Employee feedback through the survey is a great measurement that helps me understand what is working for us and where areas of opportunity exist.
Periodically, my team also conducts employee focus groups across the country to engage employees on how we can improve their understanding and awareness of how and when to speak up about ethical concerns. This also helps us gauge how we can further cultivate, promote and influence a culture of care and integrity that resonates with our employees.
How does Allstate foster a speak-up culture?
For 86 years, ethics has been part of our culture, but we also have a formal speak-up process. We publicize that throughout the year through a number of vehicles. We talk to leaders about their accountability and making sure employees understand the kind of culture we want to have.
We want to create a culture where employees are comfortable coming to leaders with issues or concerns. We tell leaders that although they may not always know the answer, the idea is that if an employee can come to you with non-complex issues, they are much more likely to come to you with more complex or grey issues. Similarly, we tell employees that if they are uncomfortable approaching their leader for some reason, there are other options to bring concerns or issues to the company’s attention, whether it be by reporting the issue to another leader in the office, or through the whistleblower line, known as our iReport line.
You were in a human resources role prior to becoming chief ethics and compliance officer. How does the dynamic between HR and ethics work at Allstate?
It’s a fine line. There has to be clarity about the difference between what Human Resources is accountable for, and what I’m accountable for.
My approach is to make sure we know what we’re trying to accomplish here. There are always going to be a few, minor turf wars, because the roles do sometimes intersect. I may have to remind folks that I’m not trying to judge their jobs, but at the end of the day, I have accountability to report to the organization what issues and trends are out there, and we need to work together to understand them.
How does Allstate work to continuously improve its ethics and compliance initiatives?
Part of it is networking and benchmarking to see what companies are doing that might apply to us. In most cases, folks on the ethics and compliance teams will attend one conference or seminar each year. We’re constantly looking out for who has better ideas. Who has done something a little bit differently or little more creatively than we have that may also work for our business?
Any additional advice for other ethics and compliance professionals on how to foster a corporate culture of ethics and integrity?
Always look for ways to integrate ethics into other processes that are already in place. For example, one thing we’ve done during the hiring stage at the officer level is that we’ve introduced an ethical behavior interview question into an already established process. It sends a message to the job candidates that Allstate thinks pretty highly of ethics to include a discussion of ethics in the interview process. It also lets potential candidates know that they are walking into an ethical culture.
When promoting someone to a leadership role, in addition to making sure the person knows what their business accountabilities are, we also have certain expectations for that leader about leading an ethical culture. My goal is to try and make this part of our game plan, as part of the normal conversations we have.
I’m a firm believer that employees learn about our culture from their fellow employees, but most importantly from their leaders.
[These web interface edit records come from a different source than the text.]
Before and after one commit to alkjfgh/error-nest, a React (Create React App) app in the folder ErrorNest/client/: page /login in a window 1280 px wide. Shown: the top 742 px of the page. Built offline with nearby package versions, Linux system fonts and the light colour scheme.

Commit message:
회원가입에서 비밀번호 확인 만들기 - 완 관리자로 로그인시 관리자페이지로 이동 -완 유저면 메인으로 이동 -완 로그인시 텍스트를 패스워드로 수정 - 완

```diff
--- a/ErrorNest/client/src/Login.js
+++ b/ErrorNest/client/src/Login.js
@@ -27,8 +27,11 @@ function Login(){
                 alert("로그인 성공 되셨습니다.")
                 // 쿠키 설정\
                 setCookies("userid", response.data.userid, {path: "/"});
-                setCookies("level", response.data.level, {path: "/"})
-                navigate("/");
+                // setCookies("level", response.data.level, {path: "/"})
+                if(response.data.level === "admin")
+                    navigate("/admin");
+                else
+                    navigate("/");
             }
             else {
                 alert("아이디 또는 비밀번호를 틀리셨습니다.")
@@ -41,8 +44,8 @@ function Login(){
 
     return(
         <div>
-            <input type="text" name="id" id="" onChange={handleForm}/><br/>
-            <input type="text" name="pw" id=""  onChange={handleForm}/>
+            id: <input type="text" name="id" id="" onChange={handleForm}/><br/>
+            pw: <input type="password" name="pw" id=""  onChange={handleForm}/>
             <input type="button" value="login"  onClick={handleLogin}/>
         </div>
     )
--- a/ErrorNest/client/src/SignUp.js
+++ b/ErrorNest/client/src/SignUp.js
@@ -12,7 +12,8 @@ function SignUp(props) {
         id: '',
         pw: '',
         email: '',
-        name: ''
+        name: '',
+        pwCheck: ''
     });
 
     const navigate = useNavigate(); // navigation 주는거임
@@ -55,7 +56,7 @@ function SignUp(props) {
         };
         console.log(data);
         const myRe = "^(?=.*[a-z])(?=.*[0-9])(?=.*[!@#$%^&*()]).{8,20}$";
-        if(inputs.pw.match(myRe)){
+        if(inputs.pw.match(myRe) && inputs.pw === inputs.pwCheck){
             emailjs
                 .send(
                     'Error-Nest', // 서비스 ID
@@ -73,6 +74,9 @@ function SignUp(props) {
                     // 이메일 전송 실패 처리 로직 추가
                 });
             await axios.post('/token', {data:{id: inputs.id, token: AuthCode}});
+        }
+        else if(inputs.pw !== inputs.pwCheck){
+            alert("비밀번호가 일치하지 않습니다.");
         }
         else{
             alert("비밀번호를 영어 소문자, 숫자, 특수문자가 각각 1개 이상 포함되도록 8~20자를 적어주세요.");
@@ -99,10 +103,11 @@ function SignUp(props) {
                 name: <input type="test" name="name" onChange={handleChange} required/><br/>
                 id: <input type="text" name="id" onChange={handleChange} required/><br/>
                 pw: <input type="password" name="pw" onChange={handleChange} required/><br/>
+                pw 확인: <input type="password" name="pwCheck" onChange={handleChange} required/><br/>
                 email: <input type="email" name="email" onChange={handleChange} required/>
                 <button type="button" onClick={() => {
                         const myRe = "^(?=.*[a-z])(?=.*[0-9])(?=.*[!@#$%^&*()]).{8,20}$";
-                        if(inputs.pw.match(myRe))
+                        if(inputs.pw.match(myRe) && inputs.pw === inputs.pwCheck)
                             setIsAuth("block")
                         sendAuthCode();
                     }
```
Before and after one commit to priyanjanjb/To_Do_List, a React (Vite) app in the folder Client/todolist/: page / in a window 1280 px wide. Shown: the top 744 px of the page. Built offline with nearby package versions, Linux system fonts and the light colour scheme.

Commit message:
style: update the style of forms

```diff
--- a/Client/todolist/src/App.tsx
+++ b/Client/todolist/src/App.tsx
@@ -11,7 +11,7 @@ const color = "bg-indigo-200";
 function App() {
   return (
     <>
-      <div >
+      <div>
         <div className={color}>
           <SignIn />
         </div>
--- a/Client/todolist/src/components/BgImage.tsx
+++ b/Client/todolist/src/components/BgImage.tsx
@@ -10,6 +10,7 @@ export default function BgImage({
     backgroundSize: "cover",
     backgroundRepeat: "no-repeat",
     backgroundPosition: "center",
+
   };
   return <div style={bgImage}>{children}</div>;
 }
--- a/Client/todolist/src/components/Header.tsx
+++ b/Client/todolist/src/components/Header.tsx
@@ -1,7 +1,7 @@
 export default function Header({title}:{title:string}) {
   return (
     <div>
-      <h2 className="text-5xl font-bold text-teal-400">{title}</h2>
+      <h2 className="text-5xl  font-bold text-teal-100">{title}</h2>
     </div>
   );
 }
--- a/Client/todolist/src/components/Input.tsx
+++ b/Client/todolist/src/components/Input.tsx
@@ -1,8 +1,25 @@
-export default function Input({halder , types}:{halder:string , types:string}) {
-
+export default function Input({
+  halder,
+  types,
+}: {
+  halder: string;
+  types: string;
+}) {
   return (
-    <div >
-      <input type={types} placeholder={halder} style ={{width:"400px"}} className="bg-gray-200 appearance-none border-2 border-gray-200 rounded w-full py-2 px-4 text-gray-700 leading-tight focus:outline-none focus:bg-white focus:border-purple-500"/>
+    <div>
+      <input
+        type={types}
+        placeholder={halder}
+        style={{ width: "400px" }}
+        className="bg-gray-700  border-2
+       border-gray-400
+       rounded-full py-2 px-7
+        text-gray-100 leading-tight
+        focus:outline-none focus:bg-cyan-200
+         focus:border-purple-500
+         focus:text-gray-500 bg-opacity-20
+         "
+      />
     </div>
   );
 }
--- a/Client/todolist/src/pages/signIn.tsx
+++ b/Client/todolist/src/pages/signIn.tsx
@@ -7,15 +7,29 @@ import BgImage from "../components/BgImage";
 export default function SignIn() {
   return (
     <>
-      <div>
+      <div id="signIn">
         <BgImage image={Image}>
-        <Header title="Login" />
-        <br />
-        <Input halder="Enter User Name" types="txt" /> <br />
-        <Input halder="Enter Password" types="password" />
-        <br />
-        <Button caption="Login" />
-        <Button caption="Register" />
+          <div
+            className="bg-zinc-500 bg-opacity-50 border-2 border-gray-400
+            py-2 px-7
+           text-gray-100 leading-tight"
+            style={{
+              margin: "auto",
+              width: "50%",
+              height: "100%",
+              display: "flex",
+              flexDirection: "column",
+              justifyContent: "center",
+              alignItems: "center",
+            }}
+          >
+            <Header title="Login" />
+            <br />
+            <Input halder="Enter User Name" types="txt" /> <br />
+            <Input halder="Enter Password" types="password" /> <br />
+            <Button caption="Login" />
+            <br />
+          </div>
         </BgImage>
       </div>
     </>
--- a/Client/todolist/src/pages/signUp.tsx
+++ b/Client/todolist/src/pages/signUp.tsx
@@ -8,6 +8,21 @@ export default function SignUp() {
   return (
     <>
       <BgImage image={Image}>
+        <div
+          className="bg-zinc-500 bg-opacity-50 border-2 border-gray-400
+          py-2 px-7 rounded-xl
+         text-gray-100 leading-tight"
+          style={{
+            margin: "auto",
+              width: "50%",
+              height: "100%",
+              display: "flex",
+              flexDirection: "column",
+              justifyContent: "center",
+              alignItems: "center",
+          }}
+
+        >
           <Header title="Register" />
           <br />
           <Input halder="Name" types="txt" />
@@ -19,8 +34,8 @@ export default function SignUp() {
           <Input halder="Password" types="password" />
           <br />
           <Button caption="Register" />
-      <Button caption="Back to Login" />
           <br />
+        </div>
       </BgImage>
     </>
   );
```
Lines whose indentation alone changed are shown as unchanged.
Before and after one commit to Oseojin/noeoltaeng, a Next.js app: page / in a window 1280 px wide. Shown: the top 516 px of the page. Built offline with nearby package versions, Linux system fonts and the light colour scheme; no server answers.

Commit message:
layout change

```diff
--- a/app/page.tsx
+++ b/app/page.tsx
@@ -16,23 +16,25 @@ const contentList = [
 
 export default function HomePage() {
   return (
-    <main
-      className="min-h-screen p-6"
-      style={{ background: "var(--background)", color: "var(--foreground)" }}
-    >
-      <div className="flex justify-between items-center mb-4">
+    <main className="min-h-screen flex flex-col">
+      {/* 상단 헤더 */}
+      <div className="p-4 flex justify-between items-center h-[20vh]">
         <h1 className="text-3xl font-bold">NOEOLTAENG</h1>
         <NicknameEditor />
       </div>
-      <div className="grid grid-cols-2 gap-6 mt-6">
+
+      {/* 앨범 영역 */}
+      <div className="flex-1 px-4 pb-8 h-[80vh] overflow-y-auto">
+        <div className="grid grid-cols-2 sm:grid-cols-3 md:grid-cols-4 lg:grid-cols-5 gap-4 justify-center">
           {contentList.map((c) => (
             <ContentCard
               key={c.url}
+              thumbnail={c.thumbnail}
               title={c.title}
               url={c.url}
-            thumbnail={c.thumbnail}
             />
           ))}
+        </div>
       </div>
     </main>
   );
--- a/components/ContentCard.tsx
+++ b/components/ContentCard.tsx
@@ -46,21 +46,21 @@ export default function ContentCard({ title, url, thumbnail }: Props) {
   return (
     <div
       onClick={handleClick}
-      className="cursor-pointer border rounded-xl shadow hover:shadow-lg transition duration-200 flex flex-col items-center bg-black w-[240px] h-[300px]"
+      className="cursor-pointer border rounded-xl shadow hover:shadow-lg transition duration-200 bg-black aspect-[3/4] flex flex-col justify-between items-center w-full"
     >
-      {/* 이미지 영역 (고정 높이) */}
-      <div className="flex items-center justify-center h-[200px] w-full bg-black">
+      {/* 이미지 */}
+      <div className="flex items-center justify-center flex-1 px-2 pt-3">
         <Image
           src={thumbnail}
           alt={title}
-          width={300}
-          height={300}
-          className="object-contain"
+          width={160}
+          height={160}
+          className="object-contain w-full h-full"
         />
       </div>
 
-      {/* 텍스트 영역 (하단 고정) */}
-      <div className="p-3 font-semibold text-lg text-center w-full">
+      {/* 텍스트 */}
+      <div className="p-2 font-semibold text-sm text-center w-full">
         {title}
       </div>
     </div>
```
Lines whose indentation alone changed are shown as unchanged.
So, we try to put tools in leaders’ hands throughout the year to make it easy for them—in the course of a staff meeting, for example—to talk about ethics and to remind employees about how they can report issues and concerns. We have found that if employees at least hear their leaders talking about ethics and compliance on an occasional basis, they have a much stronger perception about the culture of the company.